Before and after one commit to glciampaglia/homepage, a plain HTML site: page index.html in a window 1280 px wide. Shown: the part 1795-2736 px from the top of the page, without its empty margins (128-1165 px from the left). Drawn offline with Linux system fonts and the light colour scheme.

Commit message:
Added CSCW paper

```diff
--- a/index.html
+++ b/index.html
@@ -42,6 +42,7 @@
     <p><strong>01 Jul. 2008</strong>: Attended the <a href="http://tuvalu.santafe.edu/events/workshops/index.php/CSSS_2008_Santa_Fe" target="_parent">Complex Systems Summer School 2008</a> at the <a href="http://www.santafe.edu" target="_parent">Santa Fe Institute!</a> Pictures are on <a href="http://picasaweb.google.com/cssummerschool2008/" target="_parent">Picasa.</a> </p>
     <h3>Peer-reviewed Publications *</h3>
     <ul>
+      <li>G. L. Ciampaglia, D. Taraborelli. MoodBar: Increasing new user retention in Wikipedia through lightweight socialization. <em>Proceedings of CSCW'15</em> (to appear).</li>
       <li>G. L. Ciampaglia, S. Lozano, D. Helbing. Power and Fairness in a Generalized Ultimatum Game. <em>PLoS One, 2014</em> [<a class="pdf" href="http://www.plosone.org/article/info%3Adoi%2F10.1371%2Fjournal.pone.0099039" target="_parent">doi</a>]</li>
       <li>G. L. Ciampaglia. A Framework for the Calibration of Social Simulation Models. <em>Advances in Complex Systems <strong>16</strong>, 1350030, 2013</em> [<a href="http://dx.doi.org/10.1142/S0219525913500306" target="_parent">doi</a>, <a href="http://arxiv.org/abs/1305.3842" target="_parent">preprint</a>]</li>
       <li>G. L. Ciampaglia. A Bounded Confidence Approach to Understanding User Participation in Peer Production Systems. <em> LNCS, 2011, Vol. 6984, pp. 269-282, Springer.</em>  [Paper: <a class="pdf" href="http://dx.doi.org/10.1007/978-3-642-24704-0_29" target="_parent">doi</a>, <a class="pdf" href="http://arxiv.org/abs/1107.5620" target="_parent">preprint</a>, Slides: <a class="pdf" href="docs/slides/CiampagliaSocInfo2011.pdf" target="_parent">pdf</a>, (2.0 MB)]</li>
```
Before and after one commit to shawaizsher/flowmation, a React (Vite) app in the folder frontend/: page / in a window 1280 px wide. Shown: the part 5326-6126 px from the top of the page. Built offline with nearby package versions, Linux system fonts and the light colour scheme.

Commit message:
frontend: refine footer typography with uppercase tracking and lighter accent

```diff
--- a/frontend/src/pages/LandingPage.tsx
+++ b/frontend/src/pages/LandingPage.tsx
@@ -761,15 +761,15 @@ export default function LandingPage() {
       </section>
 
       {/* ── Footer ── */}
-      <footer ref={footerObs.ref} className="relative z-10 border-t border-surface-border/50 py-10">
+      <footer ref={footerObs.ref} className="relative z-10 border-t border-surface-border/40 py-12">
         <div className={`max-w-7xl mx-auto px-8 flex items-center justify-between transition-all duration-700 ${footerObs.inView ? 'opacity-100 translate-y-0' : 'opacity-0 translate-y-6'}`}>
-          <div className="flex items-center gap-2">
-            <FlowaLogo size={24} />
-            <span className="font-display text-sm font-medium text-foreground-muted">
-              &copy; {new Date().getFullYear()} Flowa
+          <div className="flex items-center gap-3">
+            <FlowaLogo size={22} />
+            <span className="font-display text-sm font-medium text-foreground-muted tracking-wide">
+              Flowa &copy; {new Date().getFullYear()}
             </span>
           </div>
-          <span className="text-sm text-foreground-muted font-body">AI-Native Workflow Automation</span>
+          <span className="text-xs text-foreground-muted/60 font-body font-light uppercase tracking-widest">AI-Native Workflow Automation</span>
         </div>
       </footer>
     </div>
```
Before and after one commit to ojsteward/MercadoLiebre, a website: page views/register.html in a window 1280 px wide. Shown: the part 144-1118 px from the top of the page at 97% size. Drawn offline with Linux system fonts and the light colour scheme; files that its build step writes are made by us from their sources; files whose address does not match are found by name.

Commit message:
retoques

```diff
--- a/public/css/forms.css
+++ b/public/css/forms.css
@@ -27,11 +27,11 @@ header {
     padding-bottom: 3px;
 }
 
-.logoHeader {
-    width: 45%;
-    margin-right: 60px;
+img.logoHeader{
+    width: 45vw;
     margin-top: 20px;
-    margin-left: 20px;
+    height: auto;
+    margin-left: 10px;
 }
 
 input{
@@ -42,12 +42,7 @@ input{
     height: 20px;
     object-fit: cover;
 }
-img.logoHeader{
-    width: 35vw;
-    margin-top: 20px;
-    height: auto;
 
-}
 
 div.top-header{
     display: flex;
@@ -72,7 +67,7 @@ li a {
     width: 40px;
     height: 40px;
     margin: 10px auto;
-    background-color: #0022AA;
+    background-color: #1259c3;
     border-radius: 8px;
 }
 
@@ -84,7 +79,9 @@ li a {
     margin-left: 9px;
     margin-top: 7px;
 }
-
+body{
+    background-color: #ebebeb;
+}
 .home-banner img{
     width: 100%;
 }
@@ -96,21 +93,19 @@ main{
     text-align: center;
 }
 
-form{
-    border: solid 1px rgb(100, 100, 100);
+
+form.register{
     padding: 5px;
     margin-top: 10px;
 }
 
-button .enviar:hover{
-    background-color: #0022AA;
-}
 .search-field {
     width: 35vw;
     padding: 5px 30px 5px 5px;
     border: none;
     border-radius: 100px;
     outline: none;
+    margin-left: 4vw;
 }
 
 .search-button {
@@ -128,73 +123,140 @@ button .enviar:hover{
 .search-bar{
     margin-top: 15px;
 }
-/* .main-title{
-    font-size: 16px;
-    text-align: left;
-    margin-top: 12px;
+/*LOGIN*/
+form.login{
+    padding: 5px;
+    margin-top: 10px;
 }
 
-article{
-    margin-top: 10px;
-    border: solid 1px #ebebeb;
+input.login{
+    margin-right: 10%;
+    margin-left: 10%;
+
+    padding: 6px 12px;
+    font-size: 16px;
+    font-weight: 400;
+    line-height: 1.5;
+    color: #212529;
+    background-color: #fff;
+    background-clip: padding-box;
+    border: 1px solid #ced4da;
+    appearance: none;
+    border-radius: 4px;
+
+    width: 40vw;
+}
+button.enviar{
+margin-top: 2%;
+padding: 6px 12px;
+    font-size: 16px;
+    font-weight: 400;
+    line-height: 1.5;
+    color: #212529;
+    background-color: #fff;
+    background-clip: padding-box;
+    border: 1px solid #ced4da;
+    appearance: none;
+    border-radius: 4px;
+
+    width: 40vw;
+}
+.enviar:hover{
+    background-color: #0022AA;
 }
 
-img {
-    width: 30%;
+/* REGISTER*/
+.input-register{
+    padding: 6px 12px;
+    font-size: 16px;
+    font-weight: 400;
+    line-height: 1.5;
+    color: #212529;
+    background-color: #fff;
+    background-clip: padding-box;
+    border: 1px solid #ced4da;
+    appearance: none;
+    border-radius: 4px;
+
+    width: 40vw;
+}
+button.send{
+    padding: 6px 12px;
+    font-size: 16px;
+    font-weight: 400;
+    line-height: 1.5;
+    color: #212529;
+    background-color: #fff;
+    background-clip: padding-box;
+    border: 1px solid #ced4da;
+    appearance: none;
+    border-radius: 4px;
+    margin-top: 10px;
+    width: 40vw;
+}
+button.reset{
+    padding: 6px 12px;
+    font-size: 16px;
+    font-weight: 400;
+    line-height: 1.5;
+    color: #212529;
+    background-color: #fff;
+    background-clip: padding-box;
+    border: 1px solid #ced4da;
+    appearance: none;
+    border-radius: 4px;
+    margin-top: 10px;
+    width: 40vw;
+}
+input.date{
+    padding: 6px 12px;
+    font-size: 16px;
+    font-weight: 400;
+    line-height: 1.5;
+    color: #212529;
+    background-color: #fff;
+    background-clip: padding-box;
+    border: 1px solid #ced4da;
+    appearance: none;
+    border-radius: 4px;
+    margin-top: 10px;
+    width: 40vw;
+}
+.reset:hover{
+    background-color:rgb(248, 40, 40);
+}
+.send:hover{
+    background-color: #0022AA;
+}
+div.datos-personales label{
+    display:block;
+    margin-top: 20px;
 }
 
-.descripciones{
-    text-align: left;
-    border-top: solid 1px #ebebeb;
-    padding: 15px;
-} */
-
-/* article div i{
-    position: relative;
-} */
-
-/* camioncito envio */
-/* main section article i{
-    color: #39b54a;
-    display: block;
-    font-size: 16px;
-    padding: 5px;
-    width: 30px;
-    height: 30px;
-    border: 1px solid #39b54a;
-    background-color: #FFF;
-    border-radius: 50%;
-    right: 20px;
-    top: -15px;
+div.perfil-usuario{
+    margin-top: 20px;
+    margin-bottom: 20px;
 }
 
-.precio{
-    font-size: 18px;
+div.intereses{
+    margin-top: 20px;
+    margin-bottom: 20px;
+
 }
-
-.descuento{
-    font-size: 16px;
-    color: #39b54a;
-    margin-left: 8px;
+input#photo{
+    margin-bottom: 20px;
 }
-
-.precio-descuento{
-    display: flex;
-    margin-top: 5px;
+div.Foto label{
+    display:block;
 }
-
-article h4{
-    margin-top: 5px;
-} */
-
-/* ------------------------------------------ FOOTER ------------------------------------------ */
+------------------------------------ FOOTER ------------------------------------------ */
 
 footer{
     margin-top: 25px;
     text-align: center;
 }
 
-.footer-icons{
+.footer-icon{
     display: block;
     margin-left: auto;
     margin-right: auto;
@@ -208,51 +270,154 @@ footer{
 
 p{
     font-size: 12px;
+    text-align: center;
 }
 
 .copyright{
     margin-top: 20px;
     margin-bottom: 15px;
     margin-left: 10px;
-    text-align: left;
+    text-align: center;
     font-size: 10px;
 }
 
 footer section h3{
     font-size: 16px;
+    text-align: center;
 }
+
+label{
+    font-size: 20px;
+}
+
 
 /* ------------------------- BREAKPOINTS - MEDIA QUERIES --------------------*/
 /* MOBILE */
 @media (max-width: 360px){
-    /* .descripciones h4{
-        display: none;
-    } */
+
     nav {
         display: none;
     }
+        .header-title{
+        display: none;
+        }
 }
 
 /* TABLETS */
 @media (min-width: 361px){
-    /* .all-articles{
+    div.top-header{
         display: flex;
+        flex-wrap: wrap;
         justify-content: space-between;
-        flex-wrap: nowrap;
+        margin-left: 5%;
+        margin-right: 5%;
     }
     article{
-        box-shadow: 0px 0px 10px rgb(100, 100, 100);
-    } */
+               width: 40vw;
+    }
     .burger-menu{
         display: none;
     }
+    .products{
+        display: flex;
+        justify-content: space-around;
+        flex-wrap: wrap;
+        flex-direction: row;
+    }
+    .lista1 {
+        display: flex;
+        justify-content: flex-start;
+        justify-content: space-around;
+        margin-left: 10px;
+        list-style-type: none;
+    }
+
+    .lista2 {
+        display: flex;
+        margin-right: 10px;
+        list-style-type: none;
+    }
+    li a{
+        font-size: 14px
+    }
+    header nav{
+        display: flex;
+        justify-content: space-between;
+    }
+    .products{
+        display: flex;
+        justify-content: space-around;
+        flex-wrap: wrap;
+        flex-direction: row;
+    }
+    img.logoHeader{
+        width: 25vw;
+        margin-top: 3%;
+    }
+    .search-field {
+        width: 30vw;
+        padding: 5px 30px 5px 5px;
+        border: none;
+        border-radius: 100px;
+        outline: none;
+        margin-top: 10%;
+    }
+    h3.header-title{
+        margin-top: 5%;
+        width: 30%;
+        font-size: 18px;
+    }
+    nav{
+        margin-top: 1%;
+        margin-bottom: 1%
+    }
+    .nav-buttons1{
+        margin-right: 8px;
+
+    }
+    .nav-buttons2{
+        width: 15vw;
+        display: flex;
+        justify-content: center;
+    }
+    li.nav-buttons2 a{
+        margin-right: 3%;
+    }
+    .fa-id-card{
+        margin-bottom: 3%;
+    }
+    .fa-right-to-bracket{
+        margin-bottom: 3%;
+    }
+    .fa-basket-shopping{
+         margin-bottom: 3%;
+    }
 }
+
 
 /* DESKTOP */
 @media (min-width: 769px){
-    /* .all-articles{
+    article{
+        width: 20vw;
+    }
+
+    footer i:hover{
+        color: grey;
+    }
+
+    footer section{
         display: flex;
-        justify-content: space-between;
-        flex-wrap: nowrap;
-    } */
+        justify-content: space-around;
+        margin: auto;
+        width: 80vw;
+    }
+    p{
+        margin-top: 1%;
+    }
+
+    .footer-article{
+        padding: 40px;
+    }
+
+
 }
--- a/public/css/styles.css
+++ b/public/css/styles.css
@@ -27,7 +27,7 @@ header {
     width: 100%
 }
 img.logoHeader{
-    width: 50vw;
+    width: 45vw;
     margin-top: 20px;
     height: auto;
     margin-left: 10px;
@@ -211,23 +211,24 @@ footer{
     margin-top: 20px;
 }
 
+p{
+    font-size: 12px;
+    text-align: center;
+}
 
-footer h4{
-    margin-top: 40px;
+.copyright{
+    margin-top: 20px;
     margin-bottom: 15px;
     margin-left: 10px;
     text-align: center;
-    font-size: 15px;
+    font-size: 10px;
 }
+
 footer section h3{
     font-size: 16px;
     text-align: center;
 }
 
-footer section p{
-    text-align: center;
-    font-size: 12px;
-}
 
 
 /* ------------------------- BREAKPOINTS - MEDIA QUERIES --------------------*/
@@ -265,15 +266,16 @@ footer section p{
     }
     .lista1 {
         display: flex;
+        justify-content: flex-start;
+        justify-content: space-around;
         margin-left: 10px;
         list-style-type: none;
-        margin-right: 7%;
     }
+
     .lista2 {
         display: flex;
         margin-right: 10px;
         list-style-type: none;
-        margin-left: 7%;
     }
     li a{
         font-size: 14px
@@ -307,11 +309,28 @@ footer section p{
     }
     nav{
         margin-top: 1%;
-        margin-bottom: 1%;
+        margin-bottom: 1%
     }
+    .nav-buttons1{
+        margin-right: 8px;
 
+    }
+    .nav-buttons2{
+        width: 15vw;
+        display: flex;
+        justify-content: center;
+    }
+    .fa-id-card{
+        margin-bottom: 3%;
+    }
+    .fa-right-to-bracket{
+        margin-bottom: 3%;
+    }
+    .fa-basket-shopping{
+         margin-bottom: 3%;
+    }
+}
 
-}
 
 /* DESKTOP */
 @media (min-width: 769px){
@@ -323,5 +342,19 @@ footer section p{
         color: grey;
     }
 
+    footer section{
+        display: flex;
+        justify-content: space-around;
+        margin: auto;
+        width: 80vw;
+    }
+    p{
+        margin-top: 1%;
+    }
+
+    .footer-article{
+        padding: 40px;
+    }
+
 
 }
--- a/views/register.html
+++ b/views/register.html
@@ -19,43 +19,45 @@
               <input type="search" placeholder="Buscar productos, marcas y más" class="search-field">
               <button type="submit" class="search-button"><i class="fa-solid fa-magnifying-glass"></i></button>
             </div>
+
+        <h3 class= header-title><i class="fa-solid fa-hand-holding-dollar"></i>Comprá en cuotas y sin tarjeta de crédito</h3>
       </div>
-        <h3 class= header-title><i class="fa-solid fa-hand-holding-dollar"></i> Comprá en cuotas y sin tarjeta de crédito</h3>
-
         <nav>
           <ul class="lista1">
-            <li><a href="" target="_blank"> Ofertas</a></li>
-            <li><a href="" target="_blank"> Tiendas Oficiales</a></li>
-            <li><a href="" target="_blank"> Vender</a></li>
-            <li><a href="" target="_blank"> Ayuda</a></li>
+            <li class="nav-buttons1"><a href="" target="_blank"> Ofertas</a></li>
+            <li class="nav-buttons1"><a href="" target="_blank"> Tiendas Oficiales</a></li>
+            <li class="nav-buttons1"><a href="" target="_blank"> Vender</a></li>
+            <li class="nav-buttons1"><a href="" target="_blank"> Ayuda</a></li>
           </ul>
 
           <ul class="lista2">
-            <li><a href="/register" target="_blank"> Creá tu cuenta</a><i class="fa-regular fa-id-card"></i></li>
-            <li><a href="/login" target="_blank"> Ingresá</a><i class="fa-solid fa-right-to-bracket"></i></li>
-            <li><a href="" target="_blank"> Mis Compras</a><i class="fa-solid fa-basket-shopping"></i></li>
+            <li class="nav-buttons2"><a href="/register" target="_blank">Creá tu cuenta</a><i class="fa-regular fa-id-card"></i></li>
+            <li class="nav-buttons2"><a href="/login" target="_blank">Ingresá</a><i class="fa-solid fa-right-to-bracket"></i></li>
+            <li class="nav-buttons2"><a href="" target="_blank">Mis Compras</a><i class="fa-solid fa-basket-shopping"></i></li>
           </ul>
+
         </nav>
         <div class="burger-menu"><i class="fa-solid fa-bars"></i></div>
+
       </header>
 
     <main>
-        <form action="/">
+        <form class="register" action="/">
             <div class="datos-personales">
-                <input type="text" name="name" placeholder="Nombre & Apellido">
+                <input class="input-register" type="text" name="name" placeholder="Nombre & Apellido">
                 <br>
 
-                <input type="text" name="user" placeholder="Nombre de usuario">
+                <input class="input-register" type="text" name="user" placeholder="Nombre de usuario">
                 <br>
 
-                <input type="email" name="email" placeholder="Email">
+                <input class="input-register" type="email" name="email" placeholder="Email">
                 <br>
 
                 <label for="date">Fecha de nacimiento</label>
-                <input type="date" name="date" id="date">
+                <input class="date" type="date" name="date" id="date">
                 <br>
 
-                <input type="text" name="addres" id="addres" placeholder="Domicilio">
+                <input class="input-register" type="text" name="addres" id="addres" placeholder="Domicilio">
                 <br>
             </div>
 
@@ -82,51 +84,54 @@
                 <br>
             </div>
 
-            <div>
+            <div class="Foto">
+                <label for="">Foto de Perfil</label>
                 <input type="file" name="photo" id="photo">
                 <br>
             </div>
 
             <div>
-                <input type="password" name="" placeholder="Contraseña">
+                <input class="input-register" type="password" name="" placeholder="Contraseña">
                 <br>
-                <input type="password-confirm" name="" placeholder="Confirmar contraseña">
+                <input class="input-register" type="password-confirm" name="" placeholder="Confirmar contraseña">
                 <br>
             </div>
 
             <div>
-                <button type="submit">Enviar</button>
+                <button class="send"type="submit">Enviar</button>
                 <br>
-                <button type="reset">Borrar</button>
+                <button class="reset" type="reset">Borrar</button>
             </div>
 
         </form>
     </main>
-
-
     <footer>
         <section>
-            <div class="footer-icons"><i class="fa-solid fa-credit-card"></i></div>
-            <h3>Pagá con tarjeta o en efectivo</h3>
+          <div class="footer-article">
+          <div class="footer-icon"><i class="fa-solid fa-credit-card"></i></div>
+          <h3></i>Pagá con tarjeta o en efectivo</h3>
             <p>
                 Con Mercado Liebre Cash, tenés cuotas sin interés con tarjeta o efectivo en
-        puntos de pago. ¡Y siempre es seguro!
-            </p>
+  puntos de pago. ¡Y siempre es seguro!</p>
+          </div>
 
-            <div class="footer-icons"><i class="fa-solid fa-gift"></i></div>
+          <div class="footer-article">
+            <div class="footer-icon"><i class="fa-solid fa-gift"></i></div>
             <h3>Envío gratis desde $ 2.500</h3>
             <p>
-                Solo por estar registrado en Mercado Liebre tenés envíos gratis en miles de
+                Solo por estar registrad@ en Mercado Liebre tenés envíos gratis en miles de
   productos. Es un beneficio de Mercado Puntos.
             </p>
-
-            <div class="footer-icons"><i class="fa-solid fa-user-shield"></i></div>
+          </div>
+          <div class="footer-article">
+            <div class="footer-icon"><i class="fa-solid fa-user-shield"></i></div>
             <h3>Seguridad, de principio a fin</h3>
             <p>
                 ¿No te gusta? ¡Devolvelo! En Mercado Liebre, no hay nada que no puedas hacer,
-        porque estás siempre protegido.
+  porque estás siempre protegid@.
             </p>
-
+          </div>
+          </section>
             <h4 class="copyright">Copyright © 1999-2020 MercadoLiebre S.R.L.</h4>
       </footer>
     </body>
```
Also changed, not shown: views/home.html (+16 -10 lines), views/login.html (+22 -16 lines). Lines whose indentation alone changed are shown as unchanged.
--------------------------------
REQUIRED WORK: Scan the material and collect every line that contains "hover".

OUTPUT FOR THIS EXERCISE:
-button .enviar:hover{
@@ -128,73 +123,140 @@ button .enviar:hover{
+.enviar:hover{
+.reset:hover{
+.send:hover{
+    footer i:hover{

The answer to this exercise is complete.